$\vec B = k \cdot \vec A$ (usually written without the dot as $\vec B = k \vec A$) means

$$B_x = kA_x$$

$$B_y = kA_y$$

$$B_z = kA_z$$

I leave it as an exercise to prove that the length (magnitude) of $\vec B$ is k times the length of $\vec A$.

Hmmm, the vector arrows don't seem to come out as well as they used to...

18. Jul 11, 2009

### rockyshephear

Now we are getting somewhere with this analogy. Cool. Thanks.
Summary
1. flux = number of arrows
2.Q = number of indians or how densely they are represented across the planet
3.permittivity = failure of bows (which limits the number of arrows getting thru the opening.
The electric field will have to be defined in terms of this analogy. Since it's continuous, yet described in a non-continuous manner, is it fair to say that the field equates to the total of all indians shooting with no bow failure and all arrows get thru since we are not blocking their flight with a ionospheric bubble at all?
lol
I know, I'm laughing, myself.
Squarkman

19. Jul 11, 2009

### rockyshephear

Trivia: electric field is also sometimes called "electric flux density," because it is the density of electric flux (per unit cross-sectional area, though, not per unit volume).

Hmmm this confuses me. The flux we said was the number of arrows getting thru the A opening. But electric field density sounds precisely the same. Could you clear that up in terms of my analogy.
Thanks

20. Jul 12, 2009

### rockyshephear

Here's a statement from Wikipedia

In electromagnetism, electric flux is the flux of the electric field.

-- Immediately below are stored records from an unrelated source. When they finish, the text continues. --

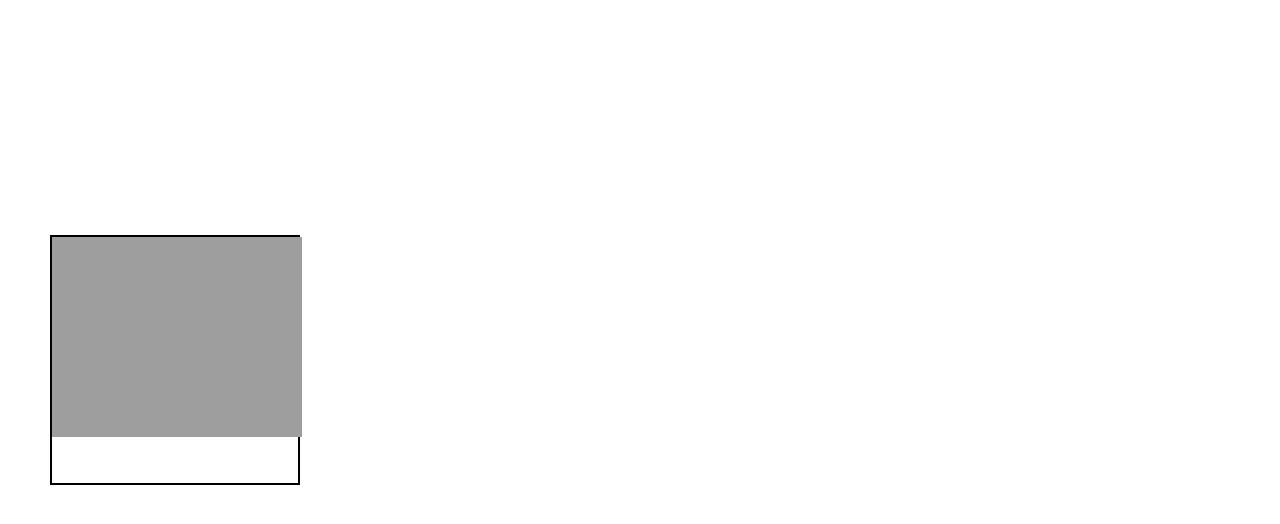
Repository: ahsankalim09/light-Agency
Page: services.html
An editor plug-in stored every save of this project. The page is shown before and after a run of saves, followed by the edit.
The browser window is 1280 px wide. The pictures show the whole page.
Pictures or frames that could not be fetched are drawn as grey boxes.

Above is the page before, as saved 2020-10-11 19:37:19.

### services.html
<html>
  <head>
    <title>Light Agency Market</title>
    <style>
      * {
        margin: 0px;
        padding: 0px;
        box-sizing: border-box;
      }
      section{
          /* background-color: #000000d9; */
      }
      .container-data {
          text-align: center;
          padding: 50px;
        overflow: hidden;
        width: 100%;
        height: 100vh;
        box-sizing: border-box;
        display: flex;
        justify-content: center;
        flex-direction: column;
        justify-content: center;
        flex-wrap:wrap;
      }

      a{
        display: block;
        width: 250px;
        height: 250px;
        border: 2px solid black;
      }
      /* img {
        width: 200px;
        height: 200px;
        cursor: pointer;
        border-radius: 50%;
        transition: all 2s;
        border: 2px solid transparent;
      } */

      .facebook{
        display: block;
        width: 250px;
        height: 200px;
        cursor: pointer;
        background-image: url('./assests/images/social-media/PUZZLE1.png');
        background-size: cover;
        background-position: center;
        /* border-radius: 50%; */
        transition: all 1.5s;

      }

      .facebook:hover{
        background-image: url('./assests/bg-services/PUZZLE1.png');
        width: 205px;
        height: 205px;
      }

      /* img:hover{
          border: 2px solid yellow;
          border-radius: 50%;
          transform: scaleX(1.5);
      } */
    </style>
  </head>
  <body>
      <section>
    <div class="container-data">
      <a href="#">
          <div class="facebook">

          </div>
      </a>

    <!-- <a href="facebook.html"><img  class="facebook"  src="./assests/images/social-media/PUZZLE1.png" /></a>
    <a href="linkdin.html"><img src="./assests/images/social-media/PUZZLE2.png" /></a>
        <a href="twitter.html"><img src="./assests/images/social-media/PUZZLE3.png" /></a>
            <a href="youtube.html"><img src="./assests/images/social-media/PUZZLE4.png" /></a>
                <a href="pinterest.html"><img src="./assests/images/social-media/PUZZLE5.png" /></a>
                    <a href="pinterest.html"><img src="./assests/images/social-media/PUZZLE6.png" /></a>
                        <a href="pinterest.html"><img src="./assests/images/social-media/PUZZLE7.png" /></a>
                            <a href="pinterest.html"><img src="./assests/images/social-media/PUZZLE8.png" /></a>
                                <a href="pinterest.html"><img src="./assests/images/social-media/PUZZLE9.png" /></a>
                                    <a href="pinterest.html"><img src="./assests/images/social-media/PUZZLE10.png" /></a> -->

        </section>



    </div>
  </body>
</html>

After the next 2 saves:
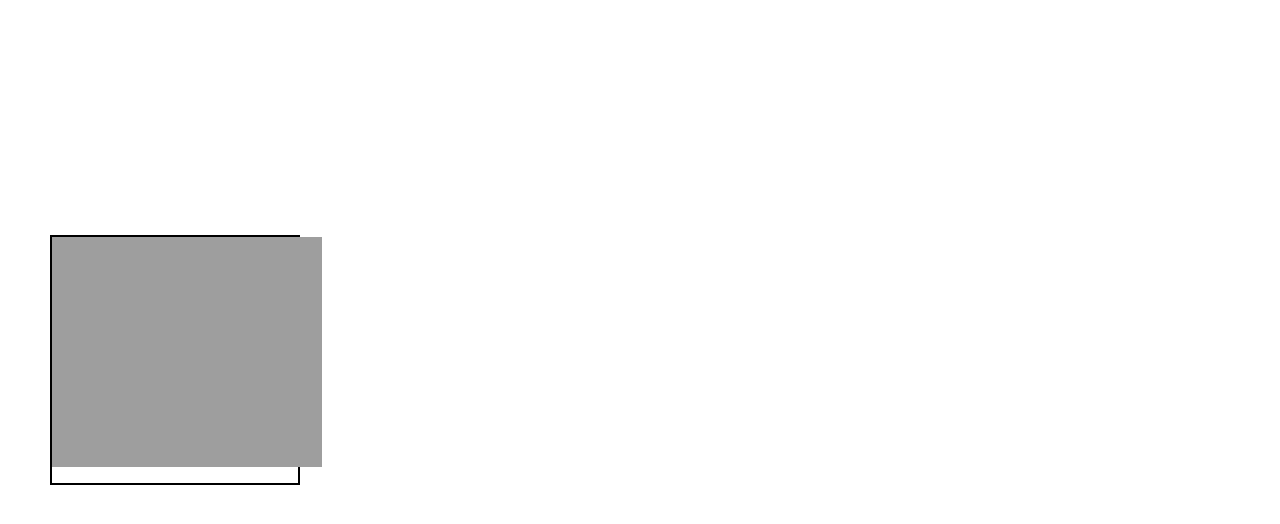
The 2 saves are shown as one change because they came seconds apart.
The last was saved 11 s later.
--- a/services.html
+++ b/services.html
@@ -41,8 +41,8 @@
 
       .facebook{
         display: block;
-        width: 250px;
-        height: 200px;
+        width: 270px;
+        height: 230px;
         cursor: pointer;
         background-image: url('./assests/images/social-media/PUZZLE1.png');
         background-size: cover;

Electric flux is proportional to the number of electric field lines going through a virtual surface. The electric flux d\Phi_E\, through a small area d\mathbf{A} is given by
d\Phi_E = \mathbf{E} \cdot d\mathbf{A} ---------------------------------------

electric flux is proportional to number of field lines going thru a surface?? Well, we know that electric field is continuous, no discrete distance between lines, and field lines are just a convention used by man since you cannot show infinite vectors in illustrations.
I don't see how the number of field lines makes any difference since it's not an accurate depiction of a true field. Plus if they are infinite, then there's an infinite number of flux lines coming through any surface. I just don't get this contradiction.
If you can't see electric field lines, how does any one even know how many are going thru a surface, TO make the electric flux proportional to?
I just don't think mathematicians really are counting flux lines. ie
"Oh, there's 12 lines coming out of this small surface so the electric flux is proportional to 12!"

What am I missing here? I posted somewhere else on this site an analogy of electric flux which I am refining so I can understand flux better.
It's planet earth covered with indians who shoot arrows normal to where they stand. They are inside a larger sphere who has an opening "A". The arrows that get thru the opening represent electric flux.
The bigger the opening obviously the more arrows can get thru and the more flux. Right?
But the number seems to be totally dependent on the size of the opening. Nothing else since the field is infinite and the flux is what part of that infinite field gets thru the opening.
Thanks for commenting.